This might not be a popular view – it may even be contentious – but there needs to be some balance against the hysteria that has surrounded the recent calls for state control of the media.
This is an incredibly complex issue so attempting to simplify things is fraught with difficulties – but here goes…
Point 1: ‘phone hacking is not necessarily a bad thing
Consider this scenario: journalists hacking the ‘phone of Milly Dowler were able to unearth vital information that enabled the police to find her alive and return her to her family. Her mother would be on TV praising the investigative efforts of the News Of The World, saying the paper had saved her daughter’s life when the police were coming up with blanks. Nobody would have cared how it was achieved, the newspaper would have survived and Leveson would never have happened. Or: what if ‘phone hacking had exposed Jimmy Saville to be a paedophile while he was still alive and unveiled a vile network that was preying on vulnerable young people? Once again, even if undercover work was not praised it would surely not be vilified. Such is the fine thread that all these issues hang on.
Point 2: journalists must always be allowed to use subterfuge
Many of those people who throw their hands up in horror at the out-of-control media that tells lies and tricks people for the purpose of getting a good story will be the very same people who are horrified by the abuse that was dealt out to residents of the Winterbourne View care home. This abuse had been going on for some time but it was undercover journalists, pretending to be someone they weren’t, lying and tricking their way into a care home, no doubt using forged documents, that exposed this disgusting behaviour. There hasn’t been an inquiry into how they did this because the end justified the means. Compare this with the scenarios above.
Incidentally, let us not pretend that this lauded piece of journalism has prevented care home abuse for good – it is guaranteed that this level of abuse is going on right now in homes across the country and it will not stop until the perpetrators are exposed.
Point 3: public interest is paramount

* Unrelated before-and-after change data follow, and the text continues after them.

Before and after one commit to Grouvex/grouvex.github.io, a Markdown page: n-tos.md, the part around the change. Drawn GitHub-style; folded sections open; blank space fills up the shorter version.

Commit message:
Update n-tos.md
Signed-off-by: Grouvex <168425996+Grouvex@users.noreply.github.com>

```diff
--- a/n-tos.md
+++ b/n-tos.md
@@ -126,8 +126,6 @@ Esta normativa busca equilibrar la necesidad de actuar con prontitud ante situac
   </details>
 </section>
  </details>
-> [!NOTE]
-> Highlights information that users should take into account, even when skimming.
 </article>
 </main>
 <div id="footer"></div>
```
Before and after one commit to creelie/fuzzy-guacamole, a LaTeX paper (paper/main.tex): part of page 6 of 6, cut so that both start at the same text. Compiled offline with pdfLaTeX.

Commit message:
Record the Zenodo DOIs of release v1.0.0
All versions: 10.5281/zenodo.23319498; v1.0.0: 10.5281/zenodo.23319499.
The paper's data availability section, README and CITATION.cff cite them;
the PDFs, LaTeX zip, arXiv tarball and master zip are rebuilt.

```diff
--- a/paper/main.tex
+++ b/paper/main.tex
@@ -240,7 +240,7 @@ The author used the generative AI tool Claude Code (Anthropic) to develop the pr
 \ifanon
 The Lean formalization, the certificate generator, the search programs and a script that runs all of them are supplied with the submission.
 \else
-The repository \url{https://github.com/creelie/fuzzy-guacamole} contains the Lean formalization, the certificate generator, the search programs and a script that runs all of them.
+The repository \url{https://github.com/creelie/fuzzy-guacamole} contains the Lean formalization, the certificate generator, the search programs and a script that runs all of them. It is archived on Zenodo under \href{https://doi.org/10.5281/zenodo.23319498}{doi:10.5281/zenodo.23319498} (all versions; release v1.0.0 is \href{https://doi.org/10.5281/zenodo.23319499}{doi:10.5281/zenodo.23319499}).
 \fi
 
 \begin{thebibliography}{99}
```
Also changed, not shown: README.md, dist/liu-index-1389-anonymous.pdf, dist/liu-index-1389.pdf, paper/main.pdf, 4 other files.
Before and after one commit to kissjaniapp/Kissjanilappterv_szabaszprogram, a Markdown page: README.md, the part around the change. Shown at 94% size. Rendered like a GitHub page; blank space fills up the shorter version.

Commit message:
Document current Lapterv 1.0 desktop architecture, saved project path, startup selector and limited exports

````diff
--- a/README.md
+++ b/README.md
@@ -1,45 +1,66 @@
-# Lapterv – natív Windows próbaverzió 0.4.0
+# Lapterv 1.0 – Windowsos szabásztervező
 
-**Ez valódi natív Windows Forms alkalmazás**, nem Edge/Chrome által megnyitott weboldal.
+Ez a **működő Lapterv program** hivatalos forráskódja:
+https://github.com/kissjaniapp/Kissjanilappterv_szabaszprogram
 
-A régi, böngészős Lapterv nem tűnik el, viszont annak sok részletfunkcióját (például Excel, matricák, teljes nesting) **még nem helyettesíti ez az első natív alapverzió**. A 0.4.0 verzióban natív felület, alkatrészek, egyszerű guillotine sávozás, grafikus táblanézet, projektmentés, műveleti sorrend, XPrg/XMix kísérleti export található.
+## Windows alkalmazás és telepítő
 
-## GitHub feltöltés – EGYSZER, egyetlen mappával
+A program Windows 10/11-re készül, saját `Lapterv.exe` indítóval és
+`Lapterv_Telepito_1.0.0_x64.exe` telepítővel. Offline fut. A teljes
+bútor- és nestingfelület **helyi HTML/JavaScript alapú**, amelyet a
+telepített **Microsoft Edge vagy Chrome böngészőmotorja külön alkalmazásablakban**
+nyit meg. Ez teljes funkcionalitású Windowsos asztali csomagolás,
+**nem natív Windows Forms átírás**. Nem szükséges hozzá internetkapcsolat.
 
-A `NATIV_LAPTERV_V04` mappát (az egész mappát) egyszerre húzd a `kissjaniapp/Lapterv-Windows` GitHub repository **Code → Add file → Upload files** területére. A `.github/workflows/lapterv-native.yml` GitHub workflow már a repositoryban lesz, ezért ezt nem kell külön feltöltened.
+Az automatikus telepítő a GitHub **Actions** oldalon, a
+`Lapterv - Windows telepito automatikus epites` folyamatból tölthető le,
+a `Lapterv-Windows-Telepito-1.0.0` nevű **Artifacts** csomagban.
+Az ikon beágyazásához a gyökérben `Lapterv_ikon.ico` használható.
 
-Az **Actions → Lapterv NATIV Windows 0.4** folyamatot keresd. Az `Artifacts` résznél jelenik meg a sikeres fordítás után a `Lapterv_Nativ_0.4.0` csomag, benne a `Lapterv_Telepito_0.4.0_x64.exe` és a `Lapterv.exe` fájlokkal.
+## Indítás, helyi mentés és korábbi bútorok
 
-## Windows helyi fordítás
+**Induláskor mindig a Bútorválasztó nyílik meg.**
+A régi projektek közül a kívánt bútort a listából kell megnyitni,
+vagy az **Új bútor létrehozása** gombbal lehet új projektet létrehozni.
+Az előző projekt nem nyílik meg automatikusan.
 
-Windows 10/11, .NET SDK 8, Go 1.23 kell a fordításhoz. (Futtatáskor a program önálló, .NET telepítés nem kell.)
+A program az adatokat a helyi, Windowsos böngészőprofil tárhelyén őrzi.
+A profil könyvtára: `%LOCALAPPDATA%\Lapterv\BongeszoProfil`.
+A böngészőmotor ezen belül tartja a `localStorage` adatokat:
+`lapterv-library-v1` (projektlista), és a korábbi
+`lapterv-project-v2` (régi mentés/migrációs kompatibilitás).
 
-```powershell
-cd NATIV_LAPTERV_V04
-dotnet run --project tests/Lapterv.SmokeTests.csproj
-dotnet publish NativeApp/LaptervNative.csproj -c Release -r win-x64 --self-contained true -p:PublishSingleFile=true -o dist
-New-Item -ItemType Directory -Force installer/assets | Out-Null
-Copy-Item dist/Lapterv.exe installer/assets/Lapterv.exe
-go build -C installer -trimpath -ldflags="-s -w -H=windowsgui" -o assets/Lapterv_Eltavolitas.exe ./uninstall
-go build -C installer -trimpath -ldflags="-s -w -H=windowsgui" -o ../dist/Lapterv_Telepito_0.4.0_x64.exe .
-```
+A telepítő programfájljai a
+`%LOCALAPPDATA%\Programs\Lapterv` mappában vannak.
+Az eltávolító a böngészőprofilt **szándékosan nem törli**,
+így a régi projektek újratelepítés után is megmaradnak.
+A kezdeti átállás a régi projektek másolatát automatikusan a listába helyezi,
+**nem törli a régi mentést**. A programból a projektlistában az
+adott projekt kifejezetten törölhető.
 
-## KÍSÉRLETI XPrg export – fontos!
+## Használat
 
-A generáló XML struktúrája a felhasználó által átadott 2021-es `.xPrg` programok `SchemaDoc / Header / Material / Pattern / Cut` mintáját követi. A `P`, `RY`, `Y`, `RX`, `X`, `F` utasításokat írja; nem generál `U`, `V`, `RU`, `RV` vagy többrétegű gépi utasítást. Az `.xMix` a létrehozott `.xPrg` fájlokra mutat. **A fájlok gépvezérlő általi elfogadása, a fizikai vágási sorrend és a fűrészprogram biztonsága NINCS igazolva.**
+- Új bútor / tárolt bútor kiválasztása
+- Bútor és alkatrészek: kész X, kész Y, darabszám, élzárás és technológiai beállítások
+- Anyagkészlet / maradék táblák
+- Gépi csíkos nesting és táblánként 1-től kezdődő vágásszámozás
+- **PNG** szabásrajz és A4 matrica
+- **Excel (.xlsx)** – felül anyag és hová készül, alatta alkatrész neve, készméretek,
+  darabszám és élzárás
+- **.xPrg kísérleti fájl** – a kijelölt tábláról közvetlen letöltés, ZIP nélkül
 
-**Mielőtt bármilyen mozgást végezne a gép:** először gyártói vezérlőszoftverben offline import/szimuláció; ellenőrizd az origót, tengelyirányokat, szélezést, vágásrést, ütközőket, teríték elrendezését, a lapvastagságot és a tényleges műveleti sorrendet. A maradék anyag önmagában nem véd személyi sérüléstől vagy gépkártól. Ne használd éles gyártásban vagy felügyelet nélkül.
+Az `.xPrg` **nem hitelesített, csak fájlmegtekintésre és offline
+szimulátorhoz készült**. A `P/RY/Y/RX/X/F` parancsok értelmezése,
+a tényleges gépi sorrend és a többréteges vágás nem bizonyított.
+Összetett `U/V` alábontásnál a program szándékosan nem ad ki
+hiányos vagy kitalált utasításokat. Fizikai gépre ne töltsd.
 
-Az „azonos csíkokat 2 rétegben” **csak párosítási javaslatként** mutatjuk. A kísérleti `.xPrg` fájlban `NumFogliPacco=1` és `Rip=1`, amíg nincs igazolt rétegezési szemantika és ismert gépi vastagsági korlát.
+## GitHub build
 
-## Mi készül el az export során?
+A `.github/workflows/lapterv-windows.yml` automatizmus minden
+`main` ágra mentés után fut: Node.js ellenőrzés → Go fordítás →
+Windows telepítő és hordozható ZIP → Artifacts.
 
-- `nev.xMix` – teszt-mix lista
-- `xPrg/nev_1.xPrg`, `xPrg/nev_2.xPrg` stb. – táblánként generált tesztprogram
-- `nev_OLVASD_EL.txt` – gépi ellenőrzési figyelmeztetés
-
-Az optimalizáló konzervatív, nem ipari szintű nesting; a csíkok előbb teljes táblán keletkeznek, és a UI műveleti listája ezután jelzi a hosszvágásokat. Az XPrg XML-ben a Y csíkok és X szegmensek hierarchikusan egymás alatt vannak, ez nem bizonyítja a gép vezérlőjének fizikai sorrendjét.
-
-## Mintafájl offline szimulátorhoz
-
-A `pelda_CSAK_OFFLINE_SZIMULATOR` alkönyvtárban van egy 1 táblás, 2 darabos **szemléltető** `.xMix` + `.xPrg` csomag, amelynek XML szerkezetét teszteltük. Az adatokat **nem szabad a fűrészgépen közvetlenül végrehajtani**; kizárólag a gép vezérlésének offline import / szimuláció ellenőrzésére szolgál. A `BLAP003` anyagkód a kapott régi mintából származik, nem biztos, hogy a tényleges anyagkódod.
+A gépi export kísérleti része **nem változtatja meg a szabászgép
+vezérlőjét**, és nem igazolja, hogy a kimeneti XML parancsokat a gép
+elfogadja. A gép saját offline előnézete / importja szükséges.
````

It can be debated what ‘public interest’ actually means. Is it in the public interest to know what a celebrity gets up to in their private life? Probably not, that’s more to do with being nosey. But let’s be honest here, an awful lot of people want this information otherwise it wouldn’t sell papers. Those who buy publications featuring photos taken without a person’s consent showing them in a state of undress/inebriation/anger or other supposedly shocking conditions cannot say press intrusion is a bad thing. And they cannot draw lines concerning levels of intrusion – use of a telephoto lens is acceptable but ‘phone hacking crosses some kind of imaginary ethical line? Hardly.
While covering this point, it is worth mentioning that one of the biggest issues to hit this country in years – and one which has horrified virtually everyone – has been MPs’ expenses. The scandalous use of public money to have moats cleaned, duck houses built and second mortgages paid off has seen political figures jailed and decades-long careers go to the wall. Did the police expose this? Did the government unearth the details? No. Information was leaked to (and bought by) a national newspaper. Not one person has said this should not have happened. The fact is that without this breaking of the law this scandal would never have been exposed and MPs would have continued to rip off taxpayers in perpetuity. Clearly an action taken in the public interest and an example of a newspaper doing all of us a vital service.
Point 4: be careful what you wish for
It was touched on in Point 3 but needs a little expansion – are there degrees of intrusion that are good and bad? Is hacking into the voicemail of royalty any more shocking than taking a photo of them topless on holiday? Again, it depends on what’s exposed. Or is the problem to do with who is the victim? Is it okay to hack into the ‘phone of a celebrity known for partying, violent outbursts or affairs but not into the ‘phone of a girl who has disappeared? Is it okay to use a telephoto lens to reveal a secret meeting between a politician and a drug dealer, say, but not to get a photo of a child’s private funeral? Surely, all right-minded people would hold the same views on this but is it realistic to expect a newspaper editor to make the same distinction?
What were witnesses at Leveson trying to say – that journalists, editors or media proprietors can be heartless, thoughtless and have no morals? We didn’t need all that time and money to tell us that.
And what were those who criticised the Prime Minister’s reluctance to bring in laws to control the press after – to stop all undercover journalism, to outlaw subterfuge, to say that public figures (many of whom are content to court publicity as long as it is on their terms) should be protected from intrusion? People calling for legislative control need to step back and consider what they are really asking for.
There are many hurt people out there who live for the day when the press have their wings clipped just as there are offenders out there who would love never to have their activities exposed.
It would be a very sad day indeed if the demands of the former played right into the hands of the latter.